RBI’s carrot & stick to tackle NPAs
Feb 26 2014 , Mumbai
Provisioning norms raised steeply; debt recast only if promoters have more skin in the game
The guidelines make it mandatory to sell non-core assets in case of debt restructuring, if the promoters have diversified their business leading to the stress. Promoters’ personal guarantees, too, will be a must for such restructuring.
The central bank steeply raised provisioning norms for substandard accounts, requiring banks to set aside larger capital as a provision against bad loans. For an unsecured debt that has turned doubtful for two years and is on the books of a bank for six months, the provisioning requirement will be 100 per cent, up from 40 per cent now. For all unsecured substandard loans, the provisioning will be 25 per cent, up from 15 per cent at present.
The guidelines are intended to facilitate a coordinated approach among the banks to tackle mounting bad debt on their books and revitalise distressed assets in the economy. The guidelines were drafted on the basis of a discussion paper put out by the central bank earlier and the responses received on it. The norms will come into force from April 1.

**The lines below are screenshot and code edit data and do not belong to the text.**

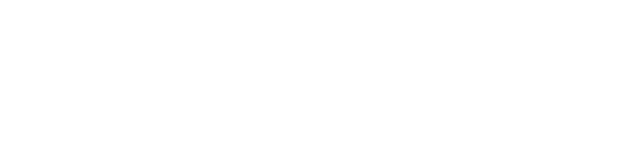
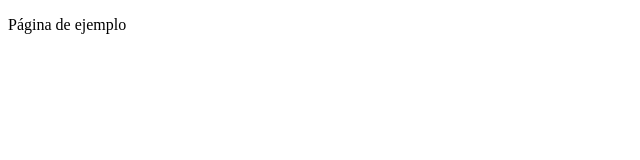
Before and after one commit to JordanRondon/ProyectoEC2024, a plain HTML site: page index.html in a window 1280 px wide. Shown: the whole page, without its empty margins (0-640 px from the left). Drawn offline with Linux system fonts and the light colour scheme.

Commit message:
Implementation of the first functionality

```diff
--- a/index.html
+++ b/index.html
@@ -6,6 +6,6 @@
     <title>Evolución y Configuración</title>
 </head>
 <body>
-
+    <p>Página de ejemplo</p>
 </body>
 </html>
```
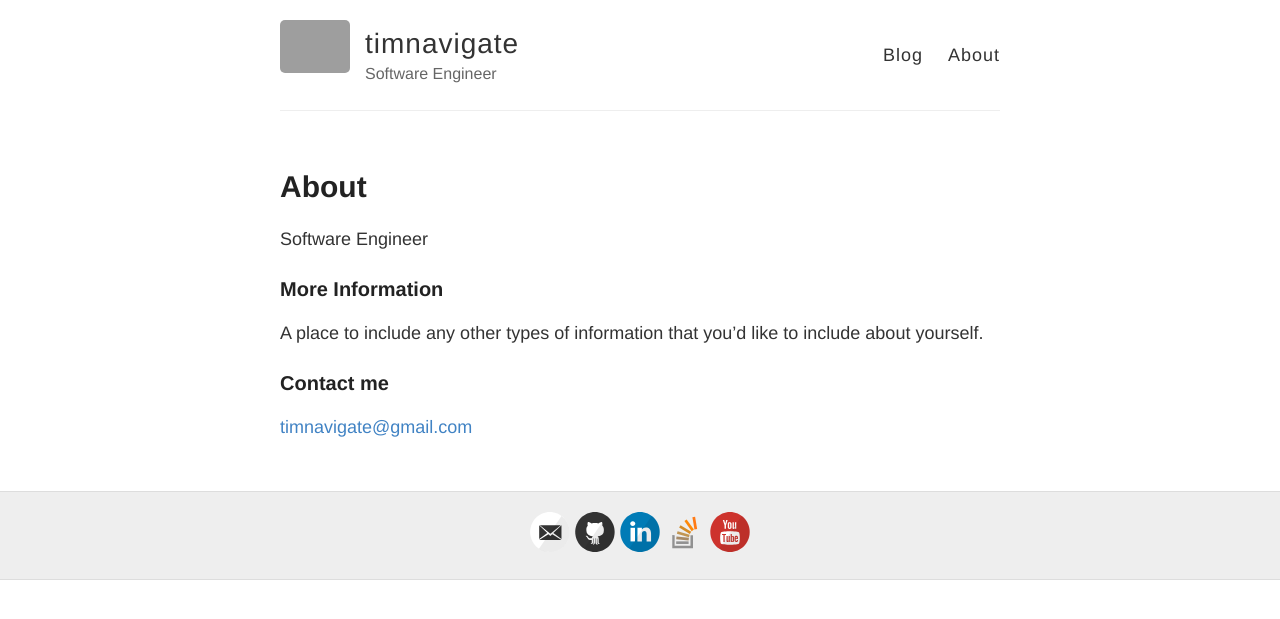
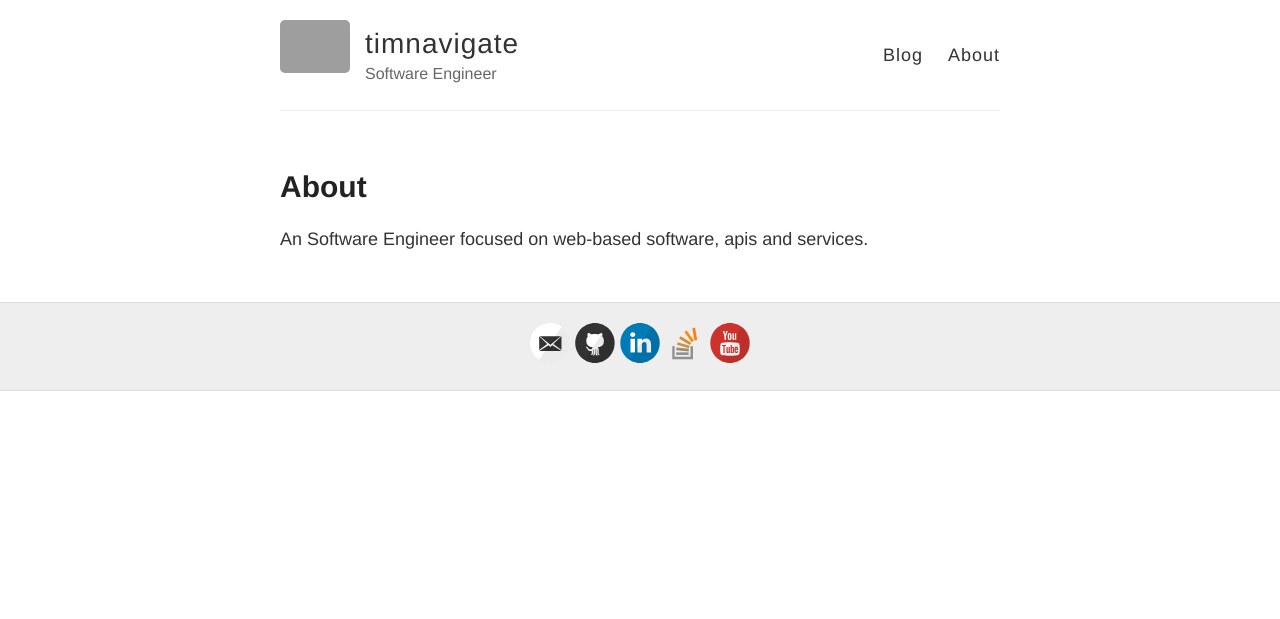
Before and after one commit to timnavigate/timnavigate.com, a Jekyll site: the page built from about.md, in a window 1280 px wide. Shown: the top 619 px of the page. Built offline with Jekyll 4.4.1, drawn with Linux system fonts in a browser that asks for light colours; grey boxes are pictures that could not be loaded.

Commit message:
Update about.md

```diff
--- a/about.md
+++ b/about.md
@@ -4,12 +4,12 @@ title: About
 permalink: /about/
 ---
 
-Software Engineer
+An Software Engineer focused on web-based software, apis and services.
 
-### More Information
+<!--  ### More Information
 
-A place to include any other types of information that you'd like to include about yourself.
+A place to include any other types of information that you'd like to include about yourself.  -->
 
-### Contact me
+<!--  ### Contact me
 
-[timnavigate@gmail.com](mailto:timnavigate@gmail.com)
+[timnavigate@gmail.com](mailto:timnavigate@gmail.com)  -->
```
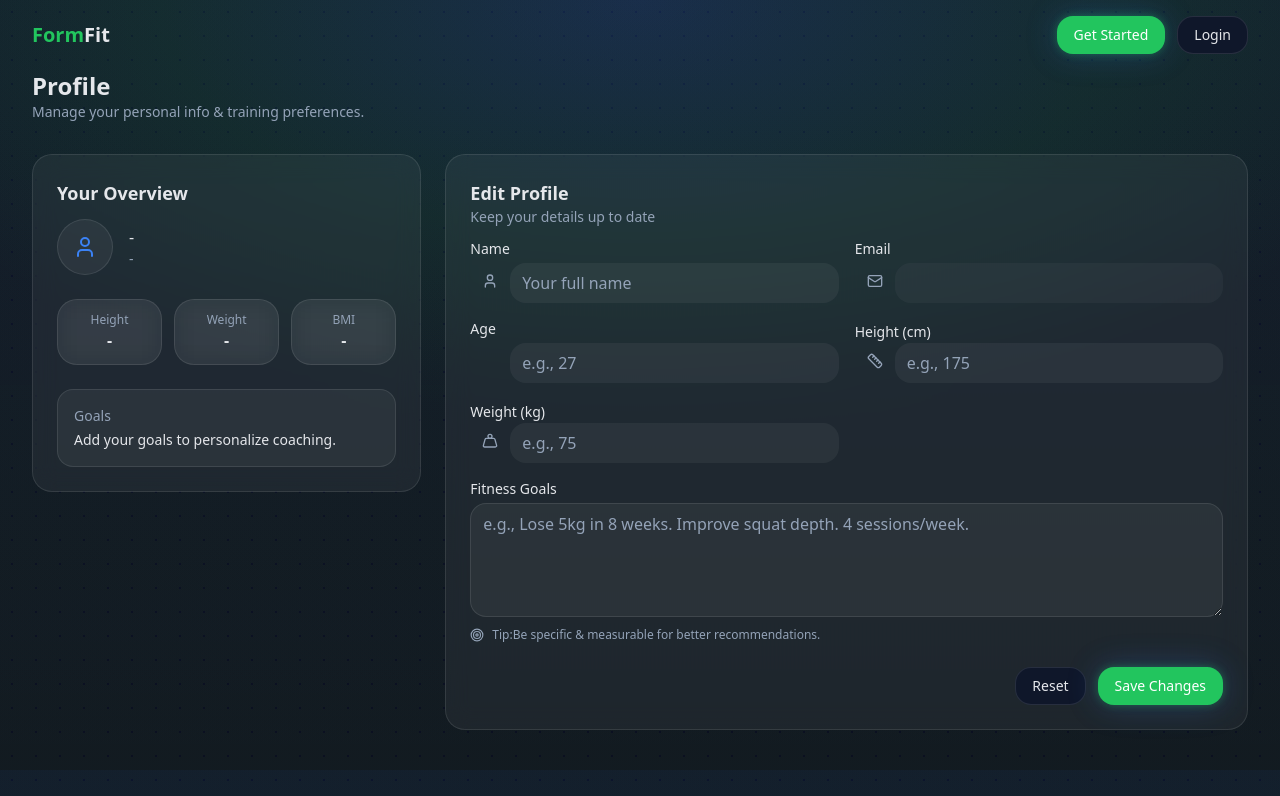
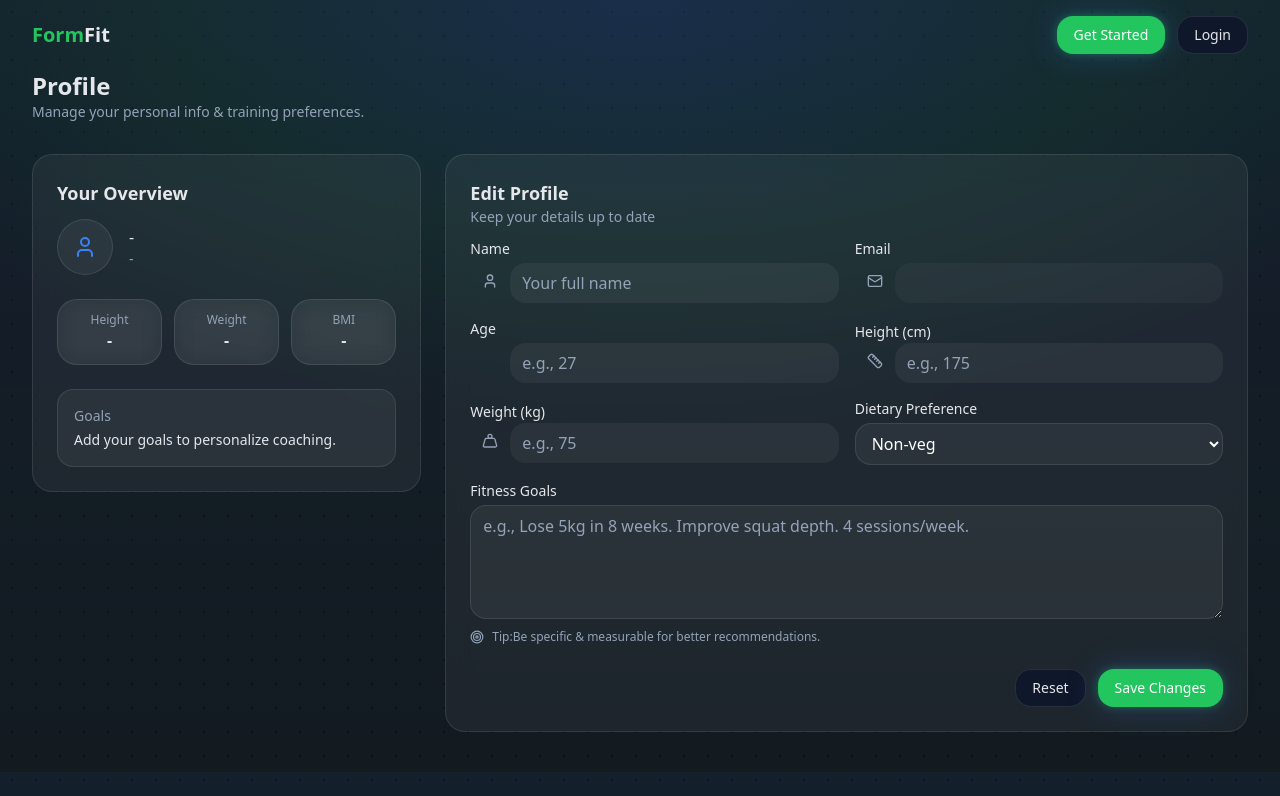
Before and after one commit to vinayakachar/FormFit, a Next.js app in the folder apps/web/: page /profile in a window 1280 px wide. Shown: the top 796 px of the page. Built offline with nearby package versions, Linux system fonts and the light colour scheme; no server answers.

Commit message:
feat: add dietary preference field to ProfilePage and update form handling

```diff
--- a/apps/web/app/profile/page.jsx
+++ b/apps/web/app/profile/page.jsx
@@ -23,7 +23,8 @@ export default function ProfilePage(){
         age:"",
         height:"",
         weight:"",
-        fitnessGoals:""
+        fitnessGoals:"",
+        dietaryPref:"",
     });
 
     const [original, setOriginal] = useState(null);
@@ -48,6 +49,7 @@ export default function ProfilePage(){
                         height: u.height ?? "",
                         weight: u.weight ?? "",
                         fitnessGoals: u.fitnessGoals || "",
+                        dietaryPref:u.dietaryPref||"nonveg"
         };
         setForm(initial);
         setOriginal(initial);
@@ -61,6 +63,7 @@ export default function ProfilePage(){
           height: u.height ?? "",
           weight: u.weight ?? "",
           fitnessGoals: u.fitnessGoals || "",
+          dietaryPref:u.dietaryPref||"nonveg"
         };
         setForm(initial);
         setOriginal(initial);
@@ -98,6 +101,7 @@ export default function ProfilePage(){
                 height: form.height ? Number(form.height) :undefined,
                 weight: form.weight ? Number(form.weight) :undefined,
                 fitnessGoals: form.fitnessGoals,
+                dietarypref:form.dietaryPref,
             }
             const resp= await api.put("/users/me", payload);
             const updateFromPut=(resp && (resp.data?.data?? resp.data)) || {};
@@ -119,6 +123,7 @@ export default function ProfilePage(){
         height: updated.height ?? form.height,
         weight: updated.weight ?? form.weight,
         fitnessGoals: updated.fitnessGoals ?? form.fitnessGoals,
+        dietaryPref: updated.dietaryPref ?? form.dietaryPref
       };
       setForm(next);
       setOriginal(next);
@@ -241,6 +246,19 @@ export default function ProfilePage(){
                                 </div>
                             </div>
 
+                            <div>
+                                <label className="mb-1 block text-sm font-medium">Dietary Preference</label>
+                                <select
+                                name="dietaryPref"
+                                value={form.dietarypref}
+                                onChange={onchange}
+                                className="w-full rounded-2xl border border-white/10 bg-white/5 px-3 py-2 text-white focus:outline-none">
+                                    <option value="nonveg" className="bg-gray-900 text-white">Non-veg</option>
+                                    <option value="veg" className="bg-gray-900 text-white">Veg</option>
+                                    <option value="vegan" className="bg-gray-900 text-white">Vegan</option>
+                                </select>
+                            </div>
+
                             <div className="sm:col-span-2">
                                 <label className="mb-1 block text-sm font-medium">Fitness Goals</label>
                                 <textarea
```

“We are trying to see how many stalled projects can be brought back to operation,” RBI governor Raghuram Rajan said after announcing the norms.
The gross non-performing assets (NPAs) of 40 listed banks shot up by 35.2 per cent, or Rs 63,386 crore, to over Rs 2.4 lakh crore in the nine months ending December 2013, showed a study by NPAsource.com, a firm that focuses on resolution of stressed assets.
“By ensuring that there is more skin of promoters in the game, the lenders should restructure where there is a possibility of transferring equity of the company by the promoters to the lenders to compensate for their sacrifices; or promoters infusing more equity into their companies; or promoters transferring their holdings to a security trustee or an escrow arrangement till a turnaround in the company. This will enable a change in management control,” the central bank said in a release.
Any debt restructuring above Rs 100 crore will be undertaken by a joint lenders’ forum (JLF) by adopting a corrective action plan (CAP), the guidelines say. The lender with the highest exposure will convene the JLF as soon as the interest or the principal becomes overdue for 61 to 90 days, provided the aggregate exposure of the lenders in that account is Rs 100 crore and above.
Lenders also have the option of forming a JLF even when the aggregate exposure is less than Rs 100 crore, if the interest or principal is overdue for 30 to 60 days.
The JLF, the central bank says, has to arrive at an early and feasible solution to preserve the economic value of the underlying assets as well as the lenders’ loans. Banks under the JLF need to implement a rectification, which would involve obtaining a specific commitment from the borrower to regularise an account so that it comes out of stress and does not become an NPA.
The commitment should be supported with identifiable cash flows within the required time period and without involving any loss or sacrifice on the part of the existing lenders.
If the existing promoters are not in a position to bring in additional money or take any measure to regularise the account, JLF may explore the possibility of getting some other equity/strategic investors to the company in consultation with the borrower.
The measures are intended to turn around the company without any change in the terms and conditions of the loan. The JLF may also consider providing need-based additional finance to the borrower, if considered necessary, as part of the rectification process. However, it should be strictly ensured that the additional financing is not provided with a view to ever-greening the account.
In another circular issued on Wednesday, RBI said banks can extend finance to ‘specialised’ entities established for acquisition of troubled companies subject to the general guidelines applicable to advances against shares/debentures/bonds as contained in the above-mentioned master circular and other regulatory and statutory exposure limits.
The lenders should, however, assess the risks associated with such financing and ensure that these entities are adequately capitalised, and the debt-equity ratio for such an entity is not more than 3:1.